§ **TO DO**
Could you show each line of the records that contains the word "DATASET"?

§ **Records excerpted from a collection**
>>>

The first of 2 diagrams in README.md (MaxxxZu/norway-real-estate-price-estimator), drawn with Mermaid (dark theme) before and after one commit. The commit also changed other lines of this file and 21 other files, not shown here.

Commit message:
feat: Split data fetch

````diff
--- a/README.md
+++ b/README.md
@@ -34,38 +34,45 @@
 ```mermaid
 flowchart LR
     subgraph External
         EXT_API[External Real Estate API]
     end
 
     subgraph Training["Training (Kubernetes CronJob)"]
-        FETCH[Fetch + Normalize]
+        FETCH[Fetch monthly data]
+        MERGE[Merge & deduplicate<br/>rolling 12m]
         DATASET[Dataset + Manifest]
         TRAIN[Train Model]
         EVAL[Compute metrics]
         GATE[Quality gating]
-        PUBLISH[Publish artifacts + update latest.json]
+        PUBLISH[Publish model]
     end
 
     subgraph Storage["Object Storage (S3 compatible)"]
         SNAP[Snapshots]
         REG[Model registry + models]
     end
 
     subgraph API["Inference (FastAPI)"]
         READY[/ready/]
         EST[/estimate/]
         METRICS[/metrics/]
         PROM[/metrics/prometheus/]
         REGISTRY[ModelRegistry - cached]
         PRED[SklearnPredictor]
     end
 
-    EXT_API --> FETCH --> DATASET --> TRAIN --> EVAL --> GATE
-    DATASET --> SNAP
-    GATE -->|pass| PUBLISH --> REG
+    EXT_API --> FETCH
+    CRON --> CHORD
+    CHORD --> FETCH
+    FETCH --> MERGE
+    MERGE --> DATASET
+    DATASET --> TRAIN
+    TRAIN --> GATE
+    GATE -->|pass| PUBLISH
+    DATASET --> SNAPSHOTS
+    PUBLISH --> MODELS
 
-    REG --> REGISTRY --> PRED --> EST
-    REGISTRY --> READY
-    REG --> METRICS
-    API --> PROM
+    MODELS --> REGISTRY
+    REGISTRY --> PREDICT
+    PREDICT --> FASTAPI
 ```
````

<<<

§ **ANSWER TO THIS PROBLEM**
         DATASET[Dataset + Manifest]
-    EXT_API --> FETCH --> DATASET --> TRAIN --> EVAL --> GATE
-    DATASET --> SNAP
+    MERGE --> DATASET
+    DATASET --> TRAIN
+    DATASET --> SNAPSHOTS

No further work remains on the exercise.